>>>>
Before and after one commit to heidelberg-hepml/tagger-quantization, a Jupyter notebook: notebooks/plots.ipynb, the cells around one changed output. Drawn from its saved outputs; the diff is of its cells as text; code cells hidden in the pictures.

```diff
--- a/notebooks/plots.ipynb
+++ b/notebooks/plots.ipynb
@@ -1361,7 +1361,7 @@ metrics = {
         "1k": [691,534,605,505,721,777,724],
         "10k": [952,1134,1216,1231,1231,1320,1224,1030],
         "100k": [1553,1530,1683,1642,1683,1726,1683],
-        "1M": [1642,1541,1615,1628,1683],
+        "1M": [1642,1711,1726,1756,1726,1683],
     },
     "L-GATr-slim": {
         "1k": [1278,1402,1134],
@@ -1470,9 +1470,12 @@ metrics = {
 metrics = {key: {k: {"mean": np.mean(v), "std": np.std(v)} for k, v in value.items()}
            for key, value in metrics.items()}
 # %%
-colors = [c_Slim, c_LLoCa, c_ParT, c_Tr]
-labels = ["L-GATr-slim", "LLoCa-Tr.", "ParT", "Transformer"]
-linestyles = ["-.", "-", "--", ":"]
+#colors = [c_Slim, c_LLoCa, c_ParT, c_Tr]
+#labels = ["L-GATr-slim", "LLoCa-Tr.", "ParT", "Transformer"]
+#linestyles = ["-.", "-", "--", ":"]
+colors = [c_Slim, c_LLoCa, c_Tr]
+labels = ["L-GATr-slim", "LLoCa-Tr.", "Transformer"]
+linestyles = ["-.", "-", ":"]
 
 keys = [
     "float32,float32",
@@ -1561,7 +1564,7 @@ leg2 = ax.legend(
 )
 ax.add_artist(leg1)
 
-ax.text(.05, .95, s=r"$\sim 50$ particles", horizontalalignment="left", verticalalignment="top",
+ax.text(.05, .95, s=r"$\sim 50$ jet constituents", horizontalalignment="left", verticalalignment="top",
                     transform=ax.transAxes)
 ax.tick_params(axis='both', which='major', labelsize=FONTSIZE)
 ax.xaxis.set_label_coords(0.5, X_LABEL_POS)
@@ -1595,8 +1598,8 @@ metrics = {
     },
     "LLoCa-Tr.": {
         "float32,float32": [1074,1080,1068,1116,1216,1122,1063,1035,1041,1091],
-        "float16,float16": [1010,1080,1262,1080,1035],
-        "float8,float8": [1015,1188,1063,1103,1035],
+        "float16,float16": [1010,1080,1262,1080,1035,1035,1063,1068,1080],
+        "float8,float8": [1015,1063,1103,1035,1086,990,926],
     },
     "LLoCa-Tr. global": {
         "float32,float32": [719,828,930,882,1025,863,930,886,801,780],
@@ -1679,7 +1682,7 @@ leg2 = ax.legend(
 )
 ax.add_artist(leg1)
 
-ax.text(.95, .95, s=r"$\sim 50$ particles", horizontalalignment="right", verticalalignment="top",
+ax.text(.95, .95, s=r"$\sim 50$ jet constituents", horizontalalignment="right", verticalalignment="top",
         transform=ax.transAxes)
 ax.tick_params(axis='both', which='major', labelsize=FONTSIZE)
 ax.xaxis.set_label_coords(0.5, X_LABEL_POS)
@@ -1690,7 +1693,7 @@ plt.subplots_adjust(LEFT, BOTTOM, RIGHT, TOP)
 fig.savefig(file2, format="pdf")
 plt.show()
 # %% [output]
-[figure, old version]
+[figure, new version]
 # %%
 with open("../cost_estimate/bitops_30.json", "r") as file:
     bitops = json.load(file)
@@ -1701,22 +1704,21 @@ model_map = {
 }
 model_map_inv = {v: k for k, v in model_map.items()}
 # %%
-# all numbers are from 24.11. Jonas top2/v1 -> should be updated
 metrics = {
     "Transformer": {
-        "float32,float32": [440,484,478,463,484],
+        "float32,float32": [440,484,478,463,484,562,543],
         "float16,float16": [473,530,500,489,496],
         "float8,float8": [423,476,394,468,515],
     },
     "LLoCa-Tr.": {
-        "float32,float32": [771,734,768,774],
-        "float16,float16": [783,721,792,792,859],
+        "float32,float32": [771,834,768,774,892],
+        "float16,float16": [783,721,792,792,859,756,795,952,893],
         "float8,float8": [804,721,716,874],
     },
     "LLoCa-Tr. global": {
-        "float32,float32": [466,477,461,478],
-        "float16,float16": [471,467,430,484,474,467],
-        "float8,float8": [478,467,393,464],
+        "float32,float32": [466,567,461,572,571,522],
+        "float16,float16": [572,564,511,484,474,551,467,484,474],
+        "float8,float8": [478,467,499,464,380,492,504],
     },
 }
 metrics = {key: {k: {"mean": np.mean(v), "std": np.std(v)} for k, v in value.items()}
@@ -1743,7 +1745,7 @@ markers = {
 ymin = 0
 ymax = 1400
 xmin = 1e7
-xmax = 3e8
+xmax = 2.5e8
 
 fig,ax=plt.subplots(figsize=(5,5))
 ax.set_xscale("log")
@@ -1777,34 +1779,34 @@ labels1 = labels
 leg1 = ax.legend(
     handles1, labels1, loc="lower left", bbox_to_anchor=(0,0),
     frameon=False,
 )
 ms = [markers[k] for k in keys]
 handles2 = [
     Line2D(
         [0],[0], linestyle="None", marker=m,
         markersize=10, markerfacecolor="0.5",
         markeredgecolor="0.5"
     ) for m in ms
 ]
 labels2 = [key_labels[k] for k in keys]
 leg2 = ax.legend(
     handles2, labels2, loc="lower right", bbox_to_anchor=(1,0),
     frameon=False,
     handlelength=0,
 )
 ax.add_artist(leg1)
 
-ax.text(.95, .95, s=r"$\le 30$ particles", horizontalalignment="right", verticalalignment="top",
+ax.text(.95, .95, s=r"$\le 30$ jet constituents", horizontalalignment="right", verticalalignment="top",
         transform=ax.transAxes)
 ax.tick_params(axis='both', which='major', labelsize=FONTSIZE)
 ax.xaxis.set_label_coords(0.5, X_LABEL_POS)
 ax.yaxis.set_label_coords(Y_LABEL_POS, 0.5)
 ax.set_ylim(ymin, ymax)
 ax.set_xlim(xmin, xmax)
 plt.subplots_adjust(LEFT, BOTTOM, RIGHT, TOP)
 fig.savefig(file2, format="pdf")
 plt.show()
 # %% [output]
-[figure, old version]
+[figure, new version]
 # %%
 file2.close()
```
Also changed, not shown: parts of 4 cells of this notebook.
<<<<
THE TASK:
Output an identical copy of every record above.

ANSWER FOR THIS EXERCISE:
Before and after one commit to heidelberg-hepml/tagger-quantization, a Jupyter notebook: notebooks/plots.ipynb, the cells around one changed output. Drawn from its saved outputs; the diff is of its cells as text; code cells hidden in the pictures.

```diff
--- a/notebooks/plots.ipynb
+++ b/notebooks/plots.ipynb
@@ -1361,7 +1361,7 @@ metrics = {
         "1k": [691,534,605,505,721,777,724],
         "10k": [952,1134,1216,1231,1231,1320,1224,1030],
         "100k": [1553,1530,1683,1642,1683,1726,1683],
-        "1M": [1642,1541,1615,1628,1683],
+        "1M": [1642,1711,1726,1756,1726,1683],
     },
     "L-GATr-slim": {
         "1k": [1278,1402,1134],
@@ -1470,9 +1470,12 @@ metrics = {
 metrics = {key: {k: {"mean": np.mean(v), "std": np.std(v)} for k, v in value.items()}
            for key, value in metrics.items()}
 # %%
-colors = [c_Slim, c_LLoCa, c_ParT, c_Tr]
-labels = ["L-GATr-slim", "LLoCa-Tr.", "ParT", "Transformer"]
-linestyles = ["-.", "-", "--", ":"]
+#colors = [c_Slim, c_LLoCa, c_ParT, c_Tr]
+#labels = ["L-GATr-slim", "LLoCa-Tr.", "ParT", "Transformer"]
+#linestyles = ["-.", "-", "--", ":"]
+colors = [c_Slim, c_LLoCa, c_Tr]
+labels = ["L-GATr-slim", "LLoCa-Tr.", "Transformer"]
+linestyles = ["-.", "-", ":"]
 
 keys = [
     "float32,float32",
@@ -1561,7 +1564,7 @@ leg2 = ax.legend(
 )
 ax.add_artist(leg1)
 
-ax.text(.05, .95, s=r"$\sim 50$ particles", horizontalalignment="left", verticalalignment="top",
+ax.text(.05, .95, s=r"$\sim 50$ jet constituents", horizontalalignment="left", verticalalignment="top",
                     transform=ax.transAxes)
 ax.tick_params(axis='both', which='major', labelsize=FONTSIZE)
 ax.xaxis.set_label_coords(0.5, X_LABEL_POS)
@@ -1595,8 +1598,8 @@ metrics = {
     },
     "LLoCa-Tr.": {
         "float32,float32": [1074,1080,1068,1116,1216,1122,1063,1035,1041,1091],
-        "float16,float16": [1010,1080,1262,1080,1035],
-        "float8,float8": [1015,1188,1063,1103,1035],
+        "float16,float16": [1010,1080,1262,1080,1035,1035,1063,1068,1080],
+        "float8,float8": [1015,1063,1103,1035,1086,990,926],
     },
     "LLoCa-Tr. global": {
         "float32,float32": [719,828,930,882,1025,863,930,886,801,780],
@@ -1679,7 +1682,7 @@ leg2 = ax.legend(
 )
 ax.add_artist(leg1)
 
-ax.text(.95, .95, s=r"$\sim 50$ particles", horizontalalignment="right", verticalalignment="top",
+ax.text(.95, .95, s=r"$\sim 50$ jet constituents", horizontalalignment="right", verticalalignment="top",
         transform=ax.transAxes)
 ax.tick_params(axis='both', which='major', labelsize=FONTSIZE)
 ax.xaxis.set_label_coords(0.5, X_LABEL_POS)
@@ -1690,7 +1693,7 @@ plt.subplots_adjust(LEFT, BOTTOM, RIGHT, TOP)
 fig.savefig(file2, format="pdf")
 plt.show()
 # %% [output]
-[figure, old version]
+[figure, new version]
 # %%
 with open("../cost_estimate/bitops_30.json", "r") as file:
     bitops = json.load(file)
@@ -1701,22 +1704,21 @@ model_map = {
 }
 model_map_inv = {v: k for k, v in model_map.items()}
 # %%
-# all numbers are from 24.11. Jonas top2/v1 -> should be updated
 metrics = {
     "Transformer": {
-        "float32,float32": [440,484,478,463,484],
+        "float32,float32": [440,484,478,463,484,562,543],
         "float16,float16": [473,530,500,489,496],
         "float8,float8": [423,476,394,468,515],
     },
     "LLoCa-Tr.": {
-        "float32,float32": [771,734,768,774],
-        "float16,float16": [783,721,792,792,859],
+        "float32,float32": [771,834,768,774,892],
+        "float16,float16": [783,721,792,792,859,756,795,952,893],
         "float8,float8": [804,721,716,874],
     },
     "LLoCa-Tr. global": {
-        "float32,float32": [466,477,461,478],
-        "float16,float16": [471,467,430,484,474,467],
-        "float8,float8": [478,467,393,464],
+        "float32,float32": [466,567,461,572,571,522],
+        "float16,float16": [572,564,511,484,474,551,467,484,474],
+        "float8,float8": [478,467,499,464,380,492,504],
     },
 }
 metrics = {key: {k: {"mean": np.mean(v), "std": np.std(v)} for k, v in value.items()}
@@ -1743,7 +1745,7 @@ markers = {
 ymin = 0
 ymax = 1400
 xmin = 1e7
-xmax = 3e8
+xmax = 2.5e8
 
 fig,ax=plt.subplots(figsize=(5,5))
 ax.set_xscale("log")
@@ -1777,34 +1779,34 @@ labels1 = labels
 leg1 = ax.legend(
     handles1, labels1, loc="lower left", bbox_to_anchor=(0,0),
     frameon=False,
 )
 ms = [markers[k] for k in keys]
 handles2 = [
     Line2D(
         [0],[0], linestyle="None", marker=m,
         markersize=10, markerfacecolor="0.5",
         markeredgecolor="0.5"
     ) for m in ms
 ]
 labels2 = [key_labels[k] for k in keys]
 leg2 = ax.legend(
     handles2, labels2, loc="lower right", bbox_to_anchor=(1,0),
     frameon=False,
     handlelength=0,
 )
 ax.add_artist(leg1)
 
-ax.text(.95, .95, s=r"$\le 30$ particles", horizontalalignment="right", verticalalignment="top",
+ax.text(.95, .95, s=r"$\le 30$ jet constituents", horizontalalignment="right", verticalalignment="top",
         transform=ax.transAxes)
 ax.tick_params(axis='both', which='major', labelsize=FONTSIZE)
 ax.xaxis.set_label_coords(0.5, X_LABEL_POS)
 ax.yaxis.set_label_coords(Y_LABEL_POS, 0.5)
 ax.set_ylim(ymin, ymax)
 ax.set_xlim(xmin, xmax)
 plt.subplots_adjust(LEFT, BOTTOM, RIGHT, TOP)
 fig.savefig(file2, format="pdf")
 plt.show()
 # %% [output]
-[figure, old version]
+[figure, new version]
 # %%
 file2.close()
```
Also changed, not shown: parts of 4 cells of this notebook.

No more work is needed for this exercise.